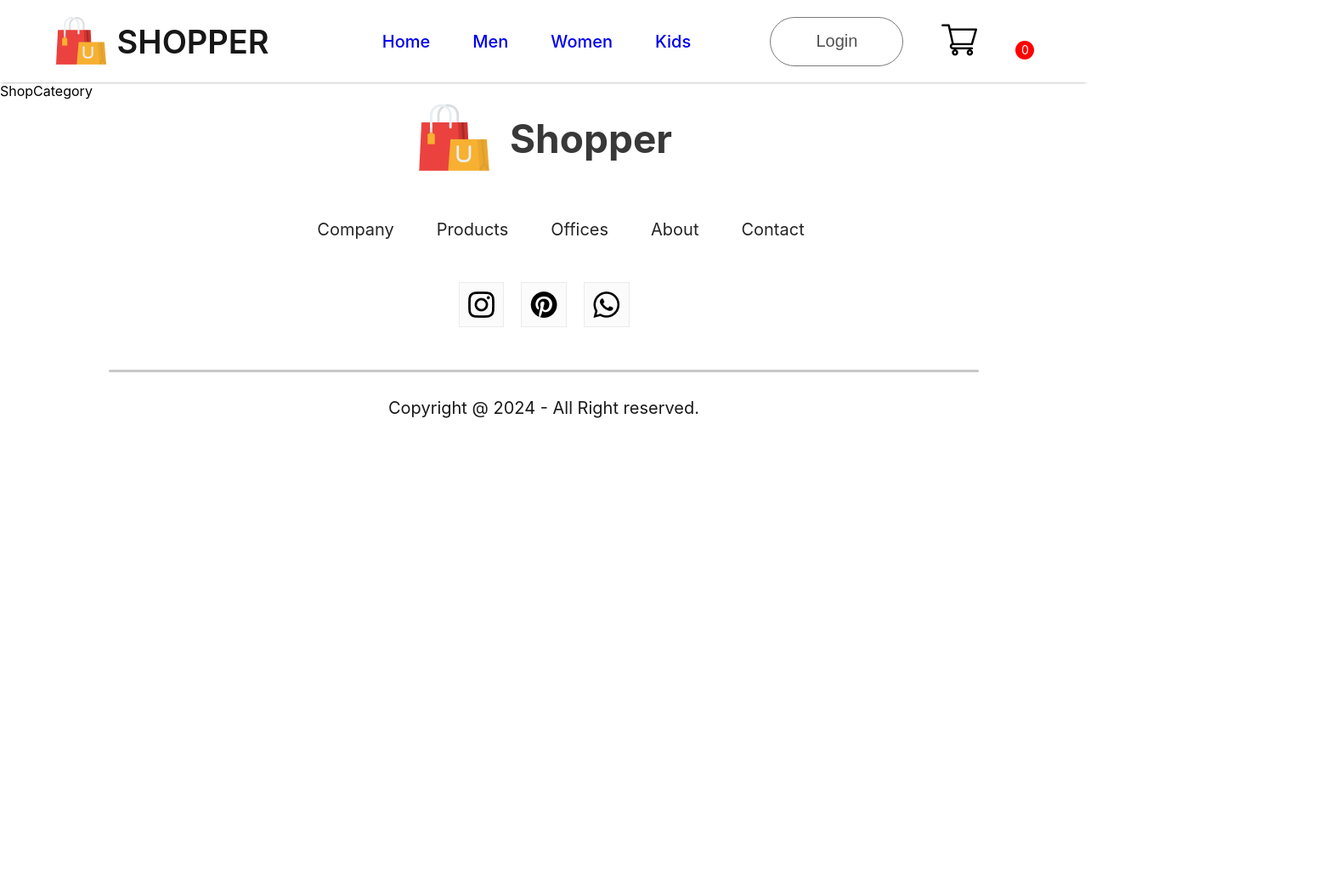
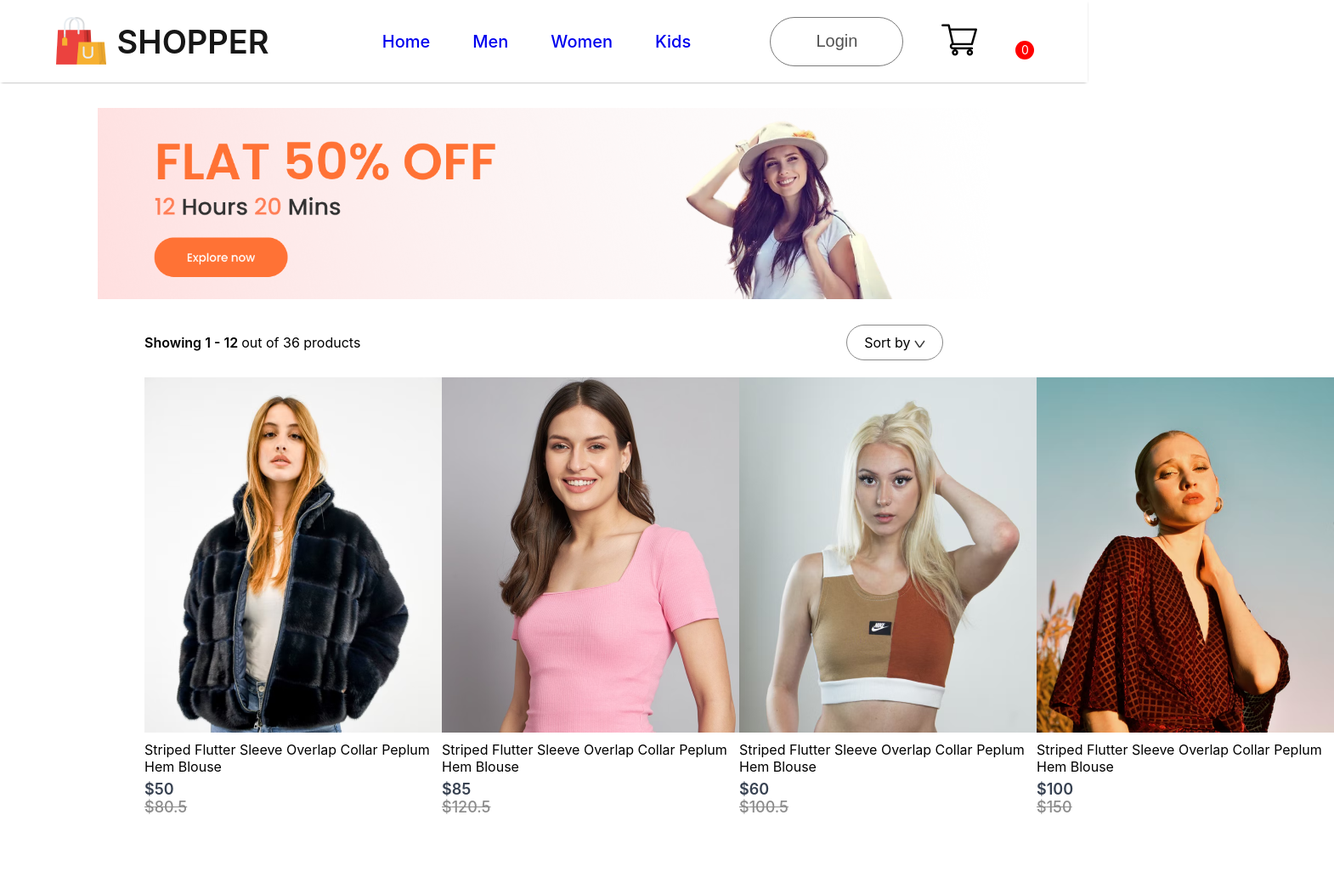
Before and after one commit to sonalipunsara/E-Commerce-website, a React (Create React App) app: page /womens in a window 1280 px wide. Shown: the top 1039 px of the page at 85% size, 1570 px wide, since content can reach past the window. Before the commit the page ends 800 px from the top, so only its background shows below. Built offline with nearby package versions, Linux system fonts and the light colour scheme.

Commit message:
ShopCategory section

```diff
--- a/src/App.js
+++ b/src/App.js
@@ -1,4 +1,4 @@
-import React from "react";
+import React, { Component } from "react";
 import "./App.css";
 import Navbar from "./Components/Navbar/Navbar";
 import { BrowserRouter as Router, Routes, Route } from "react-router-dom";
@@ -8,6 +8,9 @@
 import Cart from "./Pages/Cart";
 import LoginSignup from "./Pages/LoginSignup";
 import Footer from "./Components/Footer/Footer";
+import men_banner from "./Components/Assets/banner_mens.png";
+import women_banner from "./Components/Assets/banner_women.png";
+import kid_banner from "./Components/Assets/banner_kids.png";
 
 function App() {
   return (
@@ -15,9 +18,18 @@
       <Navbar />
       <Routes>
         <Route path="/" element={<Home />} />
-        <Route path="/mens" element={<ShopCategory category="men" />} />
-        <Route path="/womens" element={<ShopCategory category="women" />} />
-        <Route path="/kids" element={<ShopCategory category="kid" />} />
+        <Route
+          path="/mens"
+          element={<ShopCategory banner={men_banner} category="men" />}
+        />
+        <Route
+          path="/womens"
+          element={<ShopCategory banner={women_banner} category="women" />}
+        />
+        <Route
+          path="/kids"
+          element={<ShopCategory banner={kid_banner} category="kid" />}
+        />
         <Route path="/product/:productId" element={<Product />} />
         <Route path="/cart" element={<Cart />} />
         <Route path="/login" element={<LoginSignup />} />
--- /dev/null
+++ b/src/Context/ShopContext.jsx
@@ -0,0 +1,16 @@
+import React, { createContext } from "react";
+import all_product from "../Components/Assets/all_product";
+
+export const ShopContext = createContext(null);
+
+const ShopContextProvider = (props) => {
+  const contextValue = { all_product };
+
+  return (
+    <ShopContext.Provider value={contextValue}>
+      {props.children}
+    </ShopContext.Provider>
+  );
+};
+
+export default ShopContextProvider;
--- /dev/null
+++ b/src/Pages/CSS/ShopCategory.css
@@ -0,0 +1,43 @@
+.shopcategory-banner {
+  display: block;
+  margin: 30px auto;
+  width: 82%;
+}
+
+.shopcategory-indexSort {
+  display: flex;
+  margin: 0px 170px;
+  justify-content: space-between;
+  align-items: center;
+}
+
+.shopcategory-sort {
+  padding: 10px 20px;
+  border-radius: 40px;
+  border: 1px solid #888;
+}
+
+.shopcategory-indexSort p span {
+  font-weight: 600;
+}
+
+.shopcategory-products {
+  margin: 20px 170px;
+  display: grid;
+  grid-template-columns: 1fr 1fr 1fr 1fr;
+  row-gap: 80px;
+}
+
+.shopcategory-loadmore {
+  display: flex;
+  justify-content: center;
+  align-items: center;
+  margin: 150px auto;
+  width: 233px;
+  height: 69px;
+  border-radius: 75px;
+  background: #ededed;
+  color: #787878;
+  font-size: 18px;
+  font-weight: 500;
+}
--- a/src/Pages/ShopCategory.jsx
+++ b/src/Pages/ShopCategory.jsx
@@ -1,7 +1,48 @@
-import React from "react";
+import React, { useContext } from "react";
+import "./CSS/ShopCategory.css";
+import { ShopContext } from "../Context/ShopContext";
+import dropdown_icon from "../Components/Assets/dropdown_icon.png";
+import Item from "../Components/Item/Item";
 
-const ShopCategory = () => {
-  return <div>ShopCategory</div>;
+const ShopCategory = (props) => {
+  const { all_product } = useContext(ShopContext);
+
+  return (
+    <div className="shop-category">
+      <img className="shopcategory-banner" src={props.banner}></img>
+
+      <div className="shopcategory-indexSort">
+        <p>
+          <span>Showing 1 - 12 </span> out of 36 products
+        </p>
+
+        <div className="shopcategory-sort">
+          Sort by <img src={dropdown_icon} alt=""></img>
+        </div>
+      </div>
+
+      <div className="shopcategory-products">
+        {all_product.map((item, i) => {
+          if (props.category === item.category) {
+            return (
+              <Item
+                key={i}
+                id={item.id}
+                name={item.name}
+                image={item.image}
+                new_price={item.new_price}
+                old_price={item.old_price}
+              />
+            );
+          } else {
+            return null;
+          }
+        })}
+      </div>
+
+      <div className="shopcategory-loadmore">Explore More</div>
+    </div>
+  );
 };
 
 export default ShopCategory;
```
Also changed, not shown: src/index.js (+9 -8 lines).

- **Task description**:
Would you repeat the listing above exactly, minus the images?

- **Response area**:
Before and after one commit to sonalipunsara/E-Commerce-website, a React (Create React App) app: page /womens in a window 1280 px wide. Shown: the top 1039 px of the page at 85% size, 1570 px wide, since content can reach past the window. Before the commit the page ends 800 px from the top, so only its background shows below. Built offline with nearby package versions, Linux system fonts and the light colour scheme.

Commit message:
ShopCategory section

```diff
--- a/src/App.js
+++ b/src/App.js
@@ -1,4 +1,4 @@
-import React from "react";
+import React, { Component } from "react";
 import "./App.css";
 import Navbar from "./Components/Navbar/Navbar";
 import { BrowserRouter as Router, Routes, Route } from "react-router-dom";
@@ -8,6 +8,9 @@
 import Cart from "./Pages/Cart";
 import LoginSignup from "./Pages/LoginSignup";
 import Footer from "./Components/Footer/Footer";
+import men_banner from "./Components/Assets/banner_mens.png";
+import women_banner from "./Components/Assets/banner_women.png";
+import kid_banner from "./Components/Assets/banner_kids.png";
 
 function App() {
   return (
@@ -15,9 +18,18 @@
       <Navbar />
       <Routes>
         <Route path="/" element={<Home />} />
-        <Route path="/mens" element={<ShopCategory category="men" />} />
-        <Route path="/womens" element={<ShopCategory category="women" />} />
-        <Route path="/kids" element={<ShopCategory category="kid" />} />
+        <Route
+          path="/mens"
+          element={<ShopCategory banner={men_banner} category="men" />}
+        />
+        <Route
+          path="/womens"
+          element={<ShopCategory banner={women_banner} category="women" />}
+        />
+        <Route
+          path="/kids"
+          element={<ShopCategory banner={kid_banner} category="kid" />}
+        />
         <Route path="/product/:productId" element={<Product />} />
         <Route path="/cart" element={<Cart />} />
         <Route path="/login" element={<LoginSignup />} />
--- /dev/null
+++ b/src/Context/ShopContext.jsx
@@ -0,0 +1,16 @@
+import React, { createContext } from "react";
+import all_product from "../Components/Assets/all_product";
+
+export const ShopContext = createContext(null);
+
+const ShopContextProvider = (props) => {
+  const contextValue = { all_product };
+
+  return (
+    <ShopContext.Provider value={contextValue}>
+      {props.children}
+    </ShopContext.Provider>
+  );
+};
+
+export default ShopContextProvider;
--- /dev/null
+++ b/src/Pages/CSS/ShopCategory.css
@@ -0,0 +1,43 @@
+.shopcategory-banner {
+  display: block;
+  margin: 30px auto;
+  width: 82%;
+}
+
+.shopcategory-indexSort {
+  display: flex;
+  margin: 0px 170px;
+  justify-content: space-between;
+  align-items: center;
+}
+
+.shopcategory-sort {
+  padding: 10px 20px;
+  border-radius: 40px;
+  border: 1px solid #888;
+}
+
+.shopcategory-indexSort p span {
+  font-weight: 600;
+}
+
+.shopcategory-products {
+  margin: 20px 170px;
+  display: grid;
+  grid-template-columns: 1fr 1fr 1fr 1fr;
+  row-gap: 80px;
+}
+
+.shopcategory-loadmore {
+  display: flex;
+  justify-content: center;
+  align-items: center;
+  margin: 150px auto;
+  width: 233px;
+  height: 69px;
+  border-radius: 75px;
+  background: #ededed;
+  color: #787878;
+  font-size: 18px;
+  font-weight: 500;
+}
--- a/src/Pages/ShopCategory.jsx
+++ b/src/Pages/ShopCategory.jsx
@@ -1,7 +1,48 @@
-import React from "react";
+import React, { useContext } from "react";
+import "./CSS/ShopCategory.css";
+import { ShopContext } from "../Context/ShopContext";
+import dropdown_icon from "../Components/Assets/dropdown_icon.png";
+import Item from "../Components/Item/Item";
 
-const ShopCategory = () => {
-  return <div>ShopCategory</div>;
+const ShopCategory = (props) => {
+  const { all_product } = useContext(ShopContext);
+
+  return (
+    <div className="shop-category">
+      <img className="shopcategory-banner" src={props.banner}></img>
+
+      <div className="shopcategory-indexSort">
+        <p>
+          <span>Showing 1 - 12 </span> out of 36 products
+        </p>
+
+        <div className="shopcategory-sort">
+          Sort by <img src={dropdown_icon} alt=""></img>
+        </div>
+      </div>
+
+      <div className="shopcategory-products">
+        {all_product.map((item, i) => {
+          if (props.category === item.category) {
+            return (
+              <Item
+                key={i}
+                id={item.id}
+                name={item.name}
+                image={item.image}
+                new_price={item.new_price}
+                old_price={item.old_price}
+              />
+            );
+          } else {
+            return null;
+          }
+        })}
+      </div>
+
+      <div className="shopcategory-loadmore">Explore More</div>
+    </div>
+  );
 };
 
 export default ShopCategory;
```
Also changed, not shown: src/index.js (+9 -8 lines).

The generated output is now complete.